**Prompt**
Scan the records for "data". Report each line that includes it.

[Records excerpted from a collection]

[Start of section]

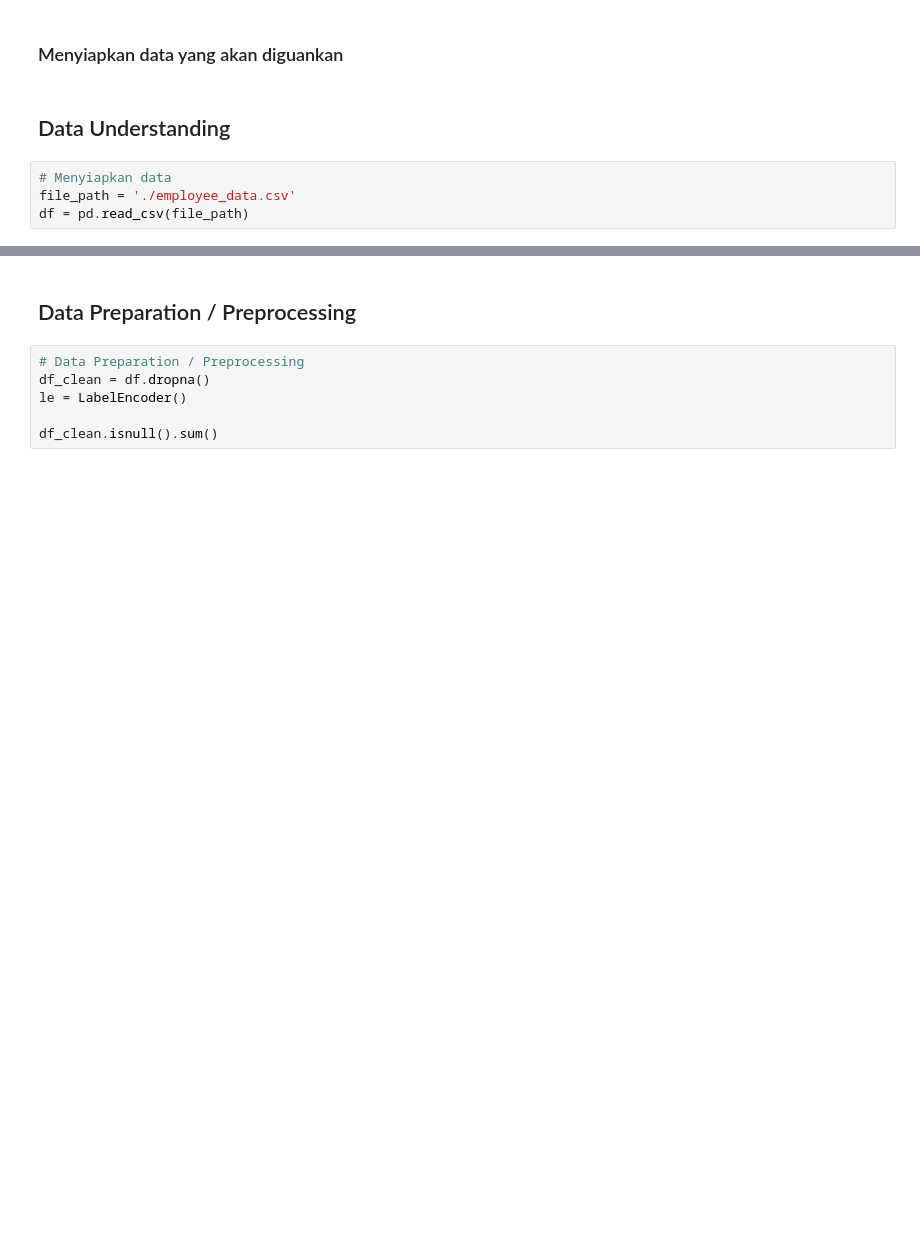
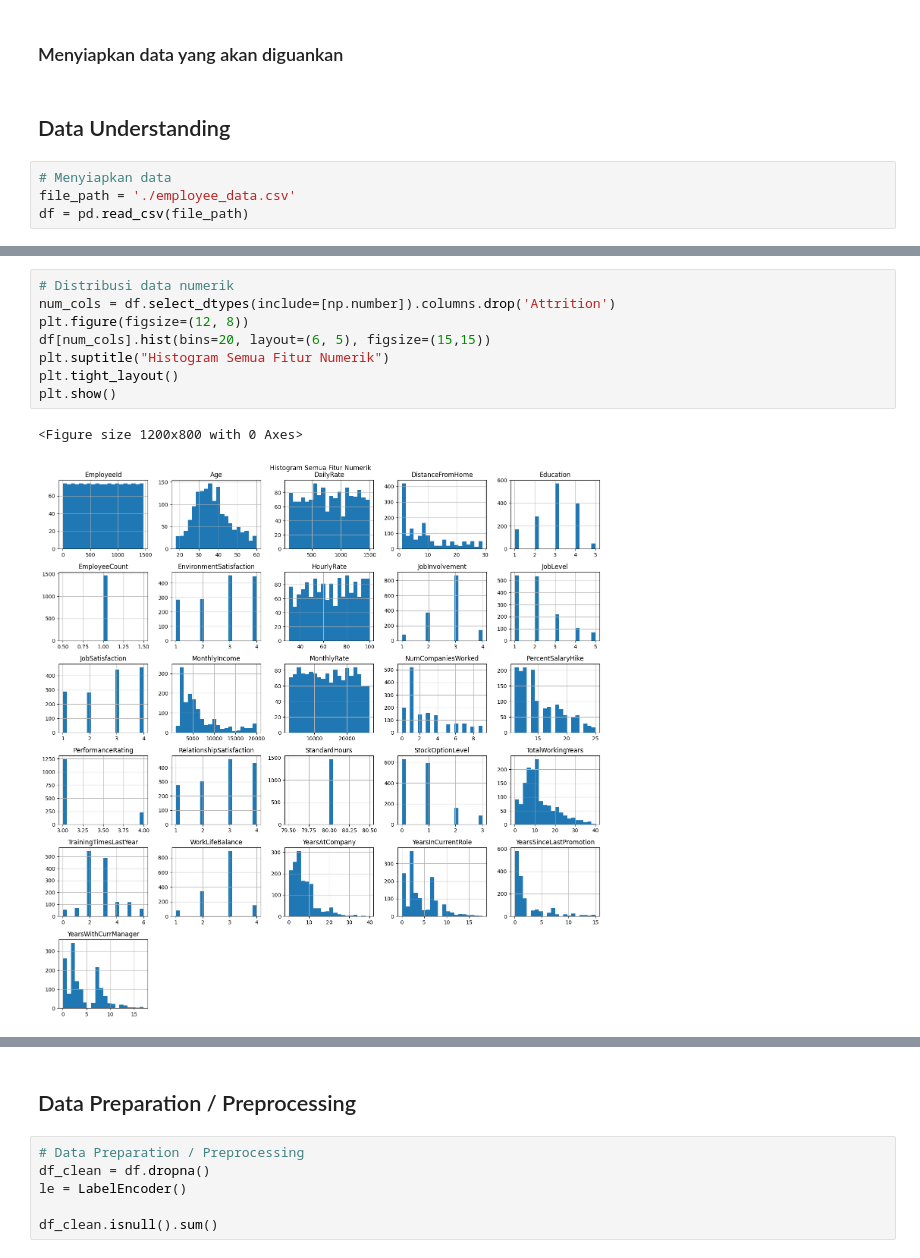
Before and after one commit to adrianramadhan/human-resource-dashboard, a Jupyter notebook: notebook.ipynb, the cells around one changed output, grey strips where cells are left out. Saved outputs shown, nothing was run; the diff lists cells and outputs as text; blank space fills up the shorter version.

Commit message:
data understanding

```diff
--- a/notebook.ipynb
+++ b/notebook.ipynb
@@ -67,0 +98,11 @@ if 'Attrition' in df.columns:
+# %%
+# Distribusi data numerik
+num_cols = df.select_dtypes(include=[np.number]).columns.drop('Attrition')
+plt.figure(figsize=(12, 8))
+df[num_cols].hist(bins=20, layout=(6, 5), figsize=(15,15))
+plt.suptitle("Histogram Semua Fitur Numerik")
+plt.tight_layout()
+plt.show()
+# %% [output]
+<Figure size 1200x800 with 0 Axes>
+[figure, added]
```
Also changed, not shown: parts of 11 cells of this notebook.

[End of section]

**Answer**
data understanding
+# Distribusi data numerik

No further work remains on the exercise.